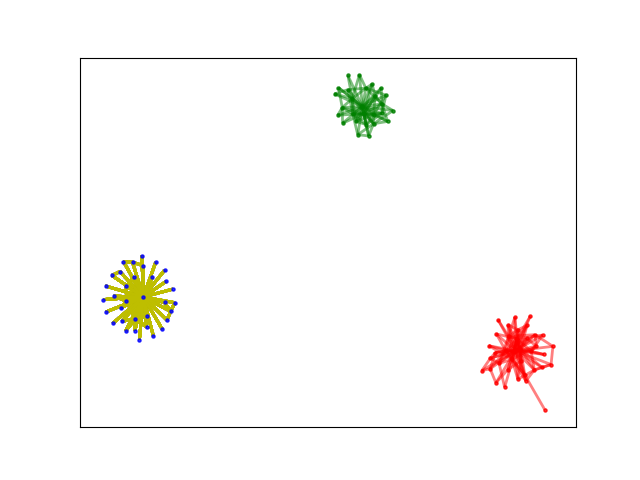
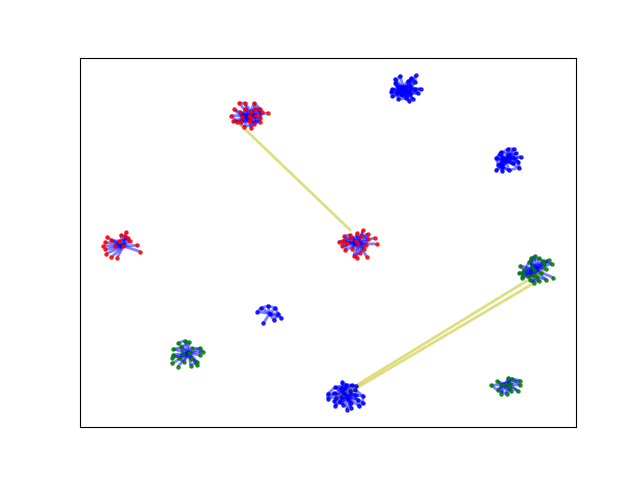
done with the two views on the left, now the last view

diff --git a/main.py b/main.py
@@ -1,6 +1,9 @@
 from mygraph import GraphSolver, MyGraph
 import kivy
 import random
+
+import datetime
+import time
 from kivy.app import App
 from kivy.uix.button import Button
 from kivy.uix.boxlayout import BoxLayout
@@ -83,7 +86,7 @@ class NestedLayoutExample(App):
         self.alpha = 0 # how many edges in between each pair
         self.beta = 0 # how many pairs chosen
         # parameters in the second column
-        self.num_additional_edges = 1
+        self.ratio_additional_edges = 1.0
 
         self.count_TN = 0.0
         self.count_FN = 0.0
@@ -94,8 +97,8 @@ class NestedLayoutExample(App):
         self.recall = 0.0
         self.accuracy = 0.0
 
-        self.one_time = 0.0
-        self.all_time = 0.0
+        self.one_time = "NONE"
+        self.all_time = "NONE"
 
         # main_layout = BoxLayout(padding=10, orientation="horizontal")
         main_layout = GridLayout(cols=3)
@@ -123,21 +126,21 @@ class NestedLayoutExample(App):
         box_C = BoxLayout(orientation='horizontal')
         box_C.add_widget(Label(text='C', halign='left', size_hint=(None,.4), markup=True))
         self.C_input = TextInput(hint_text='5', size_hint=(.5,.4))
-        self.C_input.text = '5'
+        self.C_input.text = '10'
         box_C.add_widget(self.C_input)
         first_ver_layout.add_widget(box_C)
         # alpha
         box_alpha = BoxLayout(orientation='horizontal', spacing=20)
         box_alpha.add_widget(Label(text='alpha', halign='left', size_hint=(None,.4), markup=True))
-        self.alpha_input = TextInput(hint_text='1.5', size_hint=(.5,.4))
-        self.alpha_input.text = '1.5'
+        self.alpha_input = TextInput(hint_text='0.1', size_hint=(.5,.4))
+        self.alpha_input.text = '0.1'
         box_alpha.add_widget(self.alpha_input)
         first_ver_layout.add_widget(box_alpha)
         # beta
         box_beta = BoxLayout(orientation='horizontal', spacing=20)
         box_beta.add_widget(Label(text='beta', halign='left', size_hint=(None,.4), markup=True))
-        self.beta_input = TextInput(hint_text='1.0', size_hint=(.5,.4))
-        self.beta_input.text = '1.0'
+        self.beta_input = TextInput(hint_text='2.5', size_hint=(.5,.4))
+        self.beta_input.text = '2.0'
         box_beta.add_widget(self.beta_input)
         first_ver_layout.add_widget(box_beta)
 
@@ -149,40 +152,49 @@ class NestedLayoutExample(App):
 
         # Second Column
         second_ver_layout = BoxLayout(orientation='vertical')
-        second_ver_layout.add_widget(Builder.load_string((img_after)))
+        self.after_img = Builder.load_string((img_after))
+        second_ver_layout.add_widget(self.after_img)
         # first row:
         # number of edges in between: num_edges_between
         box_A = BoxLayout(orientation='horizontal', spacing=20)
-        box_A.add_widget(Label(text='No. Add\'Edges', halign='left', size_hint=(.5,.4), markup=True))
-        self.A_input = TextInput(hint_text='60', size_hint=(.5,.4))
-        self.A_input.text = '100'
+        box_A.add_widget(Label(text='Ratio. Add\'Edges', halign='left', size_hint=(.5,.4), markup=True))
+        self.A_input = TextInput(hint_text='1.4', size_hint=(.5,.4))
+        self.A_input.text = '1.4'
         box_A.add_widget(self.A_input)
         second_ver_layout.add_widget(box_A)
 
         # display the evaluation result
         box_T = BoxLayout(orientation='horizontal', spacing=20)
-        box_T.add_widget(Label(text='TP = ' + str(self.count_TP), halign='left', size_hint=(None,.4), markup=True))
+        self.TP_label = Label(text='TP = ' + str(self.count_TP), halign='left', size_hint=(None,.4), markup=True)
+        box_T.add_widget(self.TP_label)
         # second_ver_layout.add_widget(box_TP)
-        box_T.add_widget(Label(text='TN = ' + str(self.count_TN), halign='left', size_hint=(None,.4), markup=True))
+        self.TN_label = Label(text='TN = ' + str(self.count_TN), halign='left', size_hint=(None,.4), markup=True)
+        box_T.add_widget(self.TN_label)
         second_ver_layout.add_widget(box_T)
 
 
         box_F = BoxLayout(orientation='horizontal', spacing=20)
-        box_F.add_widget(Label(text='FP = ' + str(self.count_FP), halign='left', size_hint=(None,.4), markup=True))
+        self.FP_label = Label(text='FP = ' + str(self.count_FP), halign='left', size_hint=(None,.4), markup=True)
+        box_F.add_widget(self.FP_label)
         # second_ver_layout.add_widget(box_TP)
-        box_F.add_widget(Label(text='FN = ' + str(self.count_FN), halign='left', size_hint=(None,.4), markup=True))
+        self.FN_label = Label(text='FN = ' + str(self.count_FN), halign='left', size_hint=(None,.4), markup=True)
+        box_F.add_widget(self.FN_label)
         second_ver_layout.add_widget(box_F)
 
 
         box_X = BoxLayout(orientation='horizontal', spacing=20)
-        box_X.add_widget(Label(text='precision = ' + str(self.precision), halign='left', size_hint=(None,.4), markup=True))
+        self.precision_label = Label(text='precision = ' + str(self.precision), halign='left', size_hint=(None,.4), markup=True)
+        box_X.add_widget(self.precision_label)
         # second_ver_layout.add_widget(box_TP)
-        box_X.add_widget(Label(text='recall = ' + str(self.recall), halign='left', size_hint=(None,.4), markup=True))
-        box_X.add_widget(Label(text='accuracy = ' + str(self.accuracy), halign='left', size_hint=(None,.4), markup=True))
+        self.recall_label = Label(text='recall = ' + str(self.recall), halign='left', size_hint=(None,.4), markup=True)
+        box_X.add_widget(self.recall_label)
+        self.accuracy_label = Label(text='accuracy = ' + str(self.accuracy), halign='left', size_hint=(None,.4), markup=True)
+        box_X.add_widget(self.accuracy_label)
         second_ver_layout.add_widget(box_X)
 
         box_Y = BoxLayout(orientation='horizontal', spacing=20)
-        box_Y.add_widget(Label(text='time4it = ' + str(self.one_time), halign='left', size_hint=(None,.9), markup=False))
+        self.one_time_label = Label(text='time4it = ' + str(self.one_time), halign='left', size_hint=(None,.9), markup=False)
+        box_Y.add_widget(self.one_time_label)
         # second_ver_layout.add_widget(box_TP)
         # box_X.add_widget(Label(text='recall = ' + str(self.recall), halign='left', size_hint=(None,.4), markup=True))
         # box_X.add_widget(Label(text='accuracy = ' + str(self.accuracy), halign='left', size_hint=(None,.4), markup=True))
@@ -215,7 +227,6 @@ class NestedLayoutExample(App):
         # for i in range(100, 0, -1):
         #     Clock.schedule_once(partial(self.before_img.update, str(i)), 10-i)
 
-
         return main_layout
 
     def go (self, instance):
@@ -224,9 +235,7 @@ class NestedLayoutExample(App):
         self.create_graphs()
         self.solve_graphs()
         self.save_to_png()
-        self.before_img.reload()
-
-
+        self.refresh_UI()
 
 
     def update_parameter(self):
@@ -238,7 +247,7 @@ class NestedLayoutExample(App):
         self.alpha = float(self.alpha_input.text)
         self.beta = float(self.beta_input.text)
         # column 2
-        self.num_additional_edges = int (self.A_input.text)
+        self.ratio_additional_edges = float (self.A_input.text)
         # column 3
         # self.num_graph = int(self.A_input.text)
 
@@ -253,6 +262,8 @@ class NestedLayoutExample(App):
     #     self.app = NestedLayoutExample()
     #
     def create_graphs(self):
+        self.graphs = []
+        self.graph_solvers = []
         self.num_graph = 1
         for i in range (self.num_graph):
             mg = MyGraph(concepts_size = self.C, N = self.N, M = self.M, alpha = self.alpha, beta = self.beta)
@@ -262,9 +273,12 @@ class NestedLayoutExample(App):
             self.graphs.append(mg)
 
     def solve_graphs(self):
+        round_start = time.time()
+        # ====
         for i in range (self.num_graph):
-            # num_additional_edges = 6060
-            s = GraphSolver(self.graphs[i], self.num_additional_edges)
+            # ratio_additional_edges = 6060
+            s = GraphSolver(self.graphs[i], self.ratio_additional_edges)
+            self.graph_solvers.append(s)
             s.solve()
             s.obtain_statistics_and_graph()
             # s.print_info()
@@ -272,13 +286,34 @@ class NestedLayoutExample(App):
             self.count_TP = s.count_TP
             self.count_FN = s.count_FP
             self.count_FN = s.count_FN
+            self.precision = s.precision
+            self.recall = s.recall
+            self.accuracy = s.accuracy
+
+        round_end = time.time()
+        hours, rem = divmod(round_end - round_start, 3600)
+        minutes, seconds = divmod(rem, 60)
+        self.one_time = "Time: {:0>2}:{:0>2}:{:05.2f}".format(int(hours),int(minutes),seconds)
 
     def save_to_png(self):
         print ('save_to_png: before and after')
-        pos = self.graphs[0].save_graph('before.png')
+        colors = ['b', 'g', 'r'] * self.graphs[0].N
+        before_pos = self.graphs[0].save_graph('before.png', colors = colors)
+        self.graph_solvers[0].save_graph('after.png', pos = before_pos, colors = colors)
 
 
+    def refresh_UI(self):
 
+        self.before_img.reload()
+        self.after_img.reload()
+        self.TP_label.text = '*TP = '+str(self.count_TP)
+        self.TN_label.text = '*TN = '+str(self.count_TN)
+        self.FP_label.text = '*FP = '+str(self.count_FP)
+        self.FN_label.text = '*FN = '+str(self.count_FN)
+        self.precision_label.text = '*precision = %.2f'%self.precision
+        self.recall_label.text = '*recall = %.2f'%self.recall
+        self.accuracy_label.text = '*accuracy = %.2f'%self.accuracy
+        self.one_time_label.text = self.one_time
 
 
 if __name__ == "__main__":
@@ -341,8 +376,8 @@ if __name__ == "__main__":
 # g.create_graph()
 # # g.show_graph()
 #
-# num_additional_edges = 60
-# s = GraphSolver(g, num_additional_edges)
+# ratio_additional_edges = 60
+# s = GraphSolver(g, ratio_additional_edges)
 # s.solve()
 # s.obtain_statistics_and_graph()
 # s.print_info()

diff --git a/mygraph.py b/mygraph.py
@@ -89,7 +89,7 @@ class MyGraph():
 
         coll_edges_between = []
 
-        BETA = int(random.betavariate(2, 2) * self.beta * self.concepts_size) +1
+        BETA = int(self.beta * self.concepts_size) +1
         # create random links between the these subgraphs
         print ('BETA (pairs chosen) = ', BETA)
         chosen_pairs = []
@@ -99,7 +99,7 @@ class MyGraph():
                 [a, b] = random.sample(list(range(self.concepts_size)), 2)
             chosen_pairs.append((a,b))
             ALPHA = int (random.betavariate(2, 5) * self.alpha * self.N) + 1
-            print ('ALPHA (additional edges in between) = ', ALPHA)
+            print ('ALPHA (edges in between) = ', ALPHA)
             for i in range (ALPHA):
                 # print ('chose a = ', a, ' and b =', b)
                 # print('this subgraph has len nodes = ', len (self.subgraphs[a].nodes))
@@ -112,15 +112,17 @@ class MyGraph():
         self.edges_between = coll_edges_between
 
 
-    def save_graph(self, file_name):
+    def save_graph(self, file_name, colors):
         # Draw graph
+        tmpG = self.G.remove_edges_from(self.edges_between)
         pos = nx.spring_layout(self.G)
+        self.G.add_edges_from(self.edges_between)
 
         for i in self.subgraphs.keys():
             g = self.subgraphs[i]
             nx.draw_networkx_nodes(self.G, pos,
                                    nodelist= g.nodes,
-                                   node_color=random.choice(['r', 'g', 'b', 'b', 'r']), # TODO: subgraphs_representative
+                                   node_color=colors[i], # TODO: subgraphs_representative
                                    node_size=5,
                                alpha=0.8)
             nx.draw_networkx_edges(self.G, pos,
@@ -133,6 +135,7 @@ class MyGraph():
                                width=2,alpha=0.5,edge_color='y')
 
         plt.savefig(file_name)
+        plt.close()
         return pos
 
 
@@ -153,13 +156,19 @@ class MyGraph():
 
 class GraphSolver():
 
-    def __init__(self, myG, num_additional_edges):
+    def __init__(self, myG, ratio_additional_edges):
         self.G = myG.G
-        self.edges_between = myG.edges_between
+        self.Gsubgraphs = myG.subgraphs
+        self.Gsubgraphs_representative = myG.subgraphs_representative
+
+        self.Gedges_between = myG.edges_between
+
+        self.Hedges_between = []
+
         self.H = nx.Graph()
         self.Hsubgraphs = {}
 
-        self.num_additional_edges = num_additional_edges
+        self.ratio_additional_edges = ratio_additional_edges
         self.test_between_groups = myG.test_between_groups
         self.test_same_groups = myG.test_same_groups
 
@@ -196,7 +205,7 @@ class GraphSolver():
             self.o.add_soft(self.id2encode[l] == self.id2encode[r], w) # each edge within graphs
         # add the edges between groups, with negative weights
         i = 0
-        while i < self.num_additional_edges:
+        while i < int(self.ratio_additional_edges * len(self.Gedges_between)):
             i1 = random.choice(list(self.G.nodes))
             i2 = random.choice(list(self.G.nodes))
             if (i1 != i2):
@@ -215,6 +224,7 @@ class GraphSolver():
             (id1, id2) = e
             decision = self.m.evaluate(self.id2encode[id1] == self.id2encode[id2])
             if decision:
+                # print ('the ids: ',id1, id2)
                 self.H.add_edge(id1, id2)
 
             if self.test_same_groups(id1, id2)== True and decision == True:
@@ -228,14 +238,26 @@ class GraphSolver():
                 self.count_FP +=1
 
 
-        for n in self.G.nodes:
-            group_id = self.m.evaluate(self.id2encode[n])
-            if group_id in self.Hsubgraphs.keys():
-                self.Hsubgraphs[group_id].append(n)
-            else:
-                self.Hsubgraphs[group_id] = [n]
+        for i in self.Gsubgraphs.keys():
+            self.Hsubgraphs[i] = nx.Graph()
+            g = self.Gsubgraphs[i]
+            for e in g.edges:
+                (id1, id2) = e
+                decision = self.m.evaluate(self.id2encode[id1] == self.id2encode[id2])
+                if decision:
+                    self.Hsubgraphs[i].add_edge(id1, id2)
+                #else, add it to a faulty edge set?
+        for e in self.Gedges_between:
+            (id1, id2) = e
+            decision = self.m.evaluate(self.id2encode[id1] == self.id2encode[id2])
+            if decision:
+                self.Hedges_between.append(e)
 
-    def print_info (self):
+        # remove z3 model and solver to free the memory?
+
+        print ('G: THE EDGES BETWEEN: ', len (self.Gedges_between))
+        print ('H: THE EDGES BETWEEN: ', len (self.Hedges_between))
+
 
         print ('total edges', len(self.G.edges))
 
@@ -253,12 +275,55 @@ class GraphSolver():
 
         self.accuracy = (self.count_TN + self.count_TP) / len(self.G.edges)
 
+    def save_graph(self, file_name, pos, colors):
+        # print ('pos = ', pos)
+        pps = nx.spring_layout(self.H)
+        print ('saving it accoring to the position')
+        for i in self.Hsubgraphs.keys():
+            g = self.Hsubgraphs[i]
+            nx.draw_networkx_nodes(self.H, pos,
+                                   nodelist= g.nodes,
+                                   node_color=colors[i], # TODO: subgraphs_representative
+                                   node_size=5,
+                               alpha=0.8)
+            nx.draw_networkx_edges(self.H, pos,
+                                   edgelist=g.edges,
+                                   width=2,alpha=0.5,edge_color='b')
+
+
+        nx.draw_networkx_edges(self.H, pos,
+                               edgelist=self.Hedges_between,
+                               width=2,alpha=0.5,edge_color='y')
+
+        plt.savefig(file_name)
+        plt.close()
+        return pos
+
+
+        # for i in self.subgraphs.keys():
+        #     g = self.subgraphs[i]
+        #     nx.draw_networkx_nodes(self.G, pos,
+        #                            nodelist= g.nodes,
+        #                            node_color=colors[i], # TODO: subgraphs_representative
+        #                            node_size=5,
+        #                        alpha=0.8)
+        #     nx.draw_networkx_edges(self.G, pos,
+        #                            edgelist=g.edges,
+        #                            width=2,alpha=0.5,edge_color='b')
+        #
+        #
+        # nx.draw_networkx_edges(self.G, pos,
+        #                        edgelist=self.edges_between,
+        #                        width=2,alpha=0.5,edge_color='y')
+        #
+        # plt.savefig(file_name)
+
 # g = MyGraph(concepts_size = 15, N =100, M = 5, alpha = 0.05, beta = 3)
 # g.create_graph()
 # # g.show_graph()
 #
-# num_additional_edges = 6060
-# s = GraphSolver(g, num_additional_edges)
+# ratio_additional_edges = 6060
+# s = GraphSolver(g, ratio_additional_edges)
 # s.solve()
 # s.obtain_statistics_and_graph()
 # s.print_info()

####################

§ **Task goal**: Starting with the line that holds "-341,8 +376,8 @@" and ending with the line that holds "# print('this subgraph", retype every line in the data above exactly, and nothing else.

§ **Expected answer**:
@@ -341,8 +376,8 @@ if __name__ == "__main__":
 # g.create_graph()
 # # g.show_graph()
 #
-# num_additional_edges = 60
-# s = GraphSolver(g, num_additional_edges)
+# ratio_additional_edges = 60
+# s = GraphSolver(g, ratio_additional_edges)
 # s.solve()
 # s.obtain_statistics_and_graph()
 # s.print_info()

diff --git a/mygraph.py b/mygraph.py
@@ -89,7 +89,7 @@ class MyGraph():
 
         coll_edges_between = []
 
-        BETA = int(random.betavariate(2, 2) * self.beta * self.concepts_size) +1
+        BETA = int(self.beta * self.concepts_size) +1
         # create random links between the these subgraphs
         print ('BETA (pairs chosen) = ', BETA)
         chosen_pairs = []
@@ -99,7 +99,7 @@ class MyGraph():
                 [a, b] = random.sample(list(range(self.concepts_size)), 2)
             chosen_pairs.append((a,b))
             ALPHA = int (random.betavariate(2, 5) * self.alpha * self.N) + 1
-            print ('ALPHA (additional edges in between) = ', ALPHA)
+            print ('ALPHA (edges in between) = ', ALPHA)
             for i in range (ALPHA):
                 # print ('chose a = ', a, ' and b =', b)
                 # print('this subgraph has len nodes = ', len (self.subgraphs[a].nodes))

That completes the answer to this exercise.